- DATA TO USE -
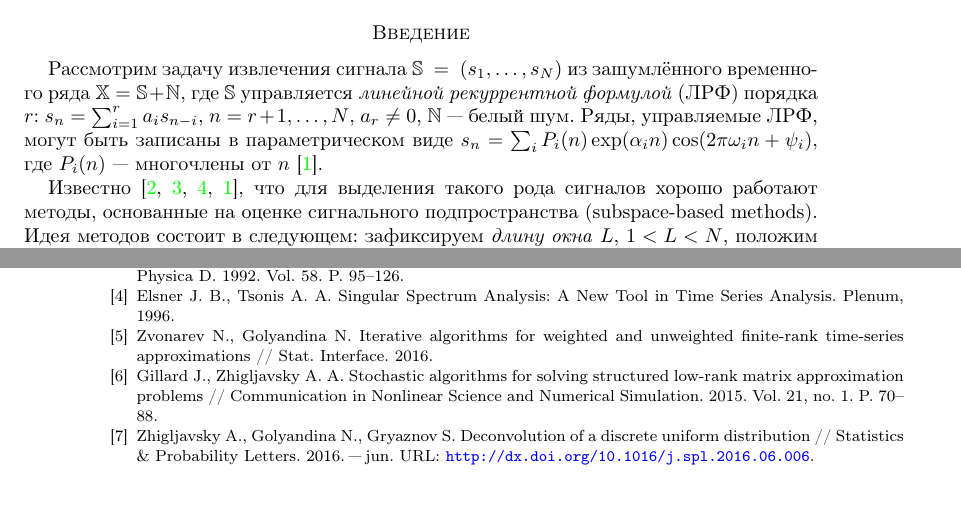
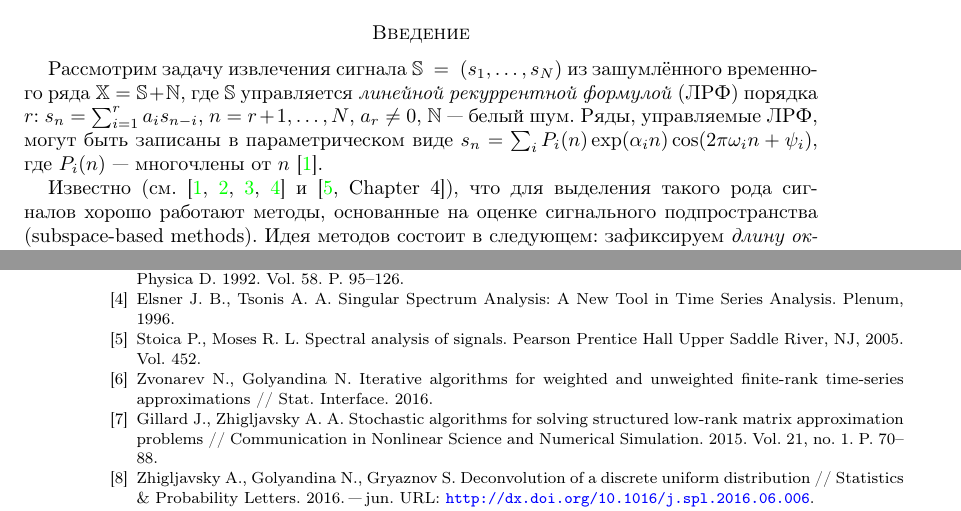
Before and after one commit to furiousbean/lowrankapprox, a LaTeX paper (weights-russki/zvonarev.tex): two parts of pages 1 and 12 of 12, joined at a grey line, cut so that both start at the same text. Compiled offline with pdfLaTeX; the source files are stored in an older character set and shown here as Unicode.

Commit message:
Citation added

```diff
--- a/weights-russki/zvonarev.tex
+++ b/weights-russki/zvonarev.tex
@@ -107,7 +107,7 @@
 \section*{Введение}
 Рассмотрим задачу извлечения сигнала $\tsS~=~(s_1, \ldots, s_N)$ из зашумлённого временного ряда $\tsX = \tsS + \tsN$, где $\tsS$ управляется \emph{линейной рекуррентной формулой} (ЛРФ) порядка $r$: $s_n = \sum_{i = 1}^{r} a_i s_{n-i}$, $n = r + 1, \ldots, N$, $a_r\neq 0$, $\tsN$ --- белый шум. Ряды, управляемые ЛРФ, могут быть записаны в параметрическом виде $s_n = \sum_i P_i(n) \exp(\alpha_i n) \cos(2 \pi \omega_i n + \psi_i)$, где $P_i(n)$ --- многочлены от $n$  \cite{Golyandina.etal2001}.
 
-Известно \cite{Broomhead.King1986, Vautard.etal1992, Elsner.Tsonis1996, Golyandina.etal2001}, что для выделения такого рода сигналов хорошо работают методы, основанные на оценке сигнального подпространства (subspace-based methods). Идея методов состоит в следующем: зафиксируем \emph{длину окна} $L$, $1 < L < N$, положим $K = N - L + 1$, и определим \emph{траекторную матрицу} для ряда $\tsS \in \sfX_N$ ($\sfX_N$ --- множество вещественных временных рядов длины $N$):
+Известно (см. \cite{Golyandina.etal2001, Broomhead.King1986, Vautard.etal1992, Elsner.Tsonis1996} и \cite[Chapter 4]{stoica2005spectral}), что для выделения такого рода сигналов хорошо работают методы, основанные на оценке сигнального подпространства (subspace-based methods). Идея методов состоит в следующем: зафиксируем \emph{длину окна} $L$, $1 < L < N$, положим $K = N - L + 1$, и определим \emph{траекторную матрицу} для ряда $\tsS \in \sfX_N$ ($\sfX_N$ --- множество вещественных временных рядов длины $N$):
 \begin{equation*}
 \bfS = \calT_L(\tsS) =  \begin{pmatrix}
 s_1 & s_2 & \ldots & s_K \\
@@ -675,6 +681,12 @@
 	Tool in Time Series Analysis.
 	\newblock Plenum, 1996.
 
+	\bibitem{stoica2005spectral}
+	\selectlanguageifdefined{english}
+	\BibEmph{Stoica~P., Moses~R.~L.} Spectral analysis of signals.
+	\newblock Pearson Prentice Hall Upper Saddle River, NJ, 2005.
+	\newblock Vol.~452.
+
 	\bibitem{Zvonarev2015}
 	\selectlanguageifdefined{english}
 	\BibEmph{Zvonarev~N., Golyandina~N.} Iterative algorithms for weighted and
```
Also changed, not shown: weights-russki/zvonarev.tex (6 more changed lines).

- WORK INSTRUCTIONS -
Find the lines above with the word "Elsner". Copy them out.

- SOLUTION BELOW -
-Известно \cite{Broomhead.King1986, Vautard.etal1992, Elsner.Tsonis1996, Golyandina.etal2001}, что для выделения такого рода сигналов хорошо работают методы, основанные на оценке сигнального подпространства (subspace-based methods). Идея методов состоит в следующем: зафиксируем \emph{длину окна} $L$, $1 < L < N$, положим $K = N - L + 1$, и определим \emph{траекторную матрицу} для ряда $\tsS \in \sfX_N$ ($\sfX_N$ --- множество вещественных временных рядов длины $N$):
+Известно (см. \cite{Golyandina.etal2001, Broomhead.King1986, Vautard.etal1992, Elsner.Tsonis1996} и \cite[Chapter 4]{stoica2005spectral}), что для выделения такого рода сигналов хорошо работают методы, основанные на оценке сигнального подпространства (subspace-based methods). Идея методов состоит в следующем: зафиксируем \emph{длину окна} $L$, $1 < L < N$, положим $K = N - L + 1$, и определим \emph{траекторную матрицу} для ряда $\tsS \in \sfX_N$ ($\sfX_N$ --- множество вещественных временных рядов длины $N$):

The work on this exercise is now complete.